“Oftentimes, we’d find ourselves in a situation where we would create the biggest possible program and hopefully manage it well enough to keep something afloat,” he said. “But we didn’t know what that something was, and the data wasn’t proving that that was necessarily working. So, starting small and scaling up, I think, was the most viable option. And that’s what was proven to us through this Institute.”

Program Evaluation Coordinators Todd Langager and Dr. Shannon Coulter led the institute, serving as improvement coaches. They visit participating schools regularly, walking classrooms and giving immediate feedback throughout the entire process.

“Their time with us was invaluable,” said Magnan. “We started observing students, really trying to empathize with them. We would sit there for an entire hour and study one student, each person, and take down notes on their behavior and what we were noticing.

“What we started realizing is that a lot of our long-term English learners, while out in their lunch area would be hanging out with their friends, they would be normal adolescents, laughing. But in the classroom, they hesitated to participate, and many of them wouldn’t participate at all. You could see some of them go an entire day without mentioning a word or writing anything down. We kind of felt like we had new eyes on the problem.”

The Institute taught the Southwest High team how to use a “plan, do, study, act” cycle. The team planned and tested multiple strategies before teachers tried them out. This is the “do” of the cycle.

“We studied the results and we acted upon those observations in the studies to improve,” said Magnan. “Ultimately we learned that our students were not disengaged, they just needed more time to think and process language before producing results. We also learned that we needed to protect their ‘think times,’ giving them specific amounts of time to think before they were expected to produce an answer.”

Using their observations, the Southwest High team implemented a “think-write-talk-write” approach with a small group of pilot teachers to give students a chance to produce an answer that was academically sound and well thought out.

The results were impressive.

“We saw a greater amount of participation from our long-term English learners, but also higher-quality responses,” said Magnan. “In the end, we were very excited to find that we had reduced the ‘F’ rate in long-term English learners in their first semester English class from 68 percent to 27 percent.”

Schools and districts participating in the Continuous Improvement Institute benefit from a preparatory consultation, five face-to-face workshops, and 12 monthly onsite or virtual coaching sessions. The face-to-face sessions combine lectures with interactive exercises that support key concepts and tools, so that participants immediately apply what they have learned to their own improvement project. The onsite coaching focuses on building participants’ capacity to carry out improvement work independently.

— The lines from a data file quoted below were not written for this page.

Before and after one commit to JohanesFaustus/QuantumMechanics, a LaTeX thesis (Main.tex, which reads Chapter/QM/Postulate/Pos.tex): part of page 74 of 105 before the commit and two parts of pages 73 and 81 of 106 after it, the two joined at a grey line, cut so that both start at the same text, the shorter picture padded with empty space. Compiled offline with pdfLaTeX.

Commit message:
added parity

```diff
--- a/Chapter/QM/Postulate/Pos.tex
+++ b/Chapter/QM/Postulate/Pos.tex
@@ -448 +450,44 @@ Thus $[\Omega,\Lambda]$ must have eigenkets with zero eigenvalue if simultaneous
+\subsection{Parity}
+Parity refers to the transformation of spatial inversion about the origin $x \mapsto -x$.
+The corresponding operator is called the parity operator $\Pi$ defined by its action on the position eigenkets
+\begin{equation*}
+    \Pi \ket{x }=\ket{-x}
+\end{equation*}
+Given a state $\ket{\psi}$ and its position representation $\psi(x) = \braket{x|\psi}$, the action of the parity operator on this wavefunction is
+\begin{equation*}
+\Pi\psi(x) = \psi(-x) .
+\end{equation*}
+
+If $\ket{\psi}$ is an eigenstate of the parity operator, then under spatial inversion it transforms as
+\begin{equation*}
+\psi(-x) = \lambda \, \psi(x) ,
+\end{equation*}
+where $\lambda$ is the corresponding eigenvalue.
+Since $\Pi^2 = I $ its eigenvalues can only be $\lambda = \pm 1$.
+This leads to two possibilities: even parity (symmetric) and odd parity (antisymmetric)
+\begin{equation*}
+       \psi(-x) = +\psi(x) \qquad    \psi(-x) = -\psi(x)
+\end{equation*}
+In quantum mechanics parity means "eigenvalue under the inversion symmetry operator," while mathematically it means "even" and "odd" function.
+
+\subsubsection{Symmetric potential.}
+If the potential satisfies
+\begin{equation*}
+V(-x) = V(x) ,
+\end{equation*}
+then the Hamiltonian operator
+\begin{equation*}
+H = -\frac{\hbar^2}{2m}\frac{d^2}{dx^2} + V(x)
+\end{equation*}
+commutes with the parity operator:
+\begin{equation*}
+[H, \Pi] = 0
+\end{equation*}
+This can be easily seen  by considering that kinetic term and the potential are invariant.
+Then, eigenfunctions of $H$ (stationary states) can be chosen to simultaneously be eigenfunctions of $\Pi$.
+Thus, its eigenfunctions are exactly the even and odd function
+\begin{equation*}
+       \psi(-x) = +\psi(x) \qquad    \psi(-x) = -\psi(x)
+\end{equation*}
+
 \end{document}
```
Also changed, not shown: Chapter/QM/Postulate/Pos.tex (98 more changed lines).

The process worked for Southwest High School.

“We really learned how to observe what works and what doesn’t work, and on top of that, how to do the right things more often and better,” Magnan said. “As you can see in our results, the students were the ones who really benefited from this. And future students will, too, because now our teachers and our administrative staff have tools to continue this kind of improvement.”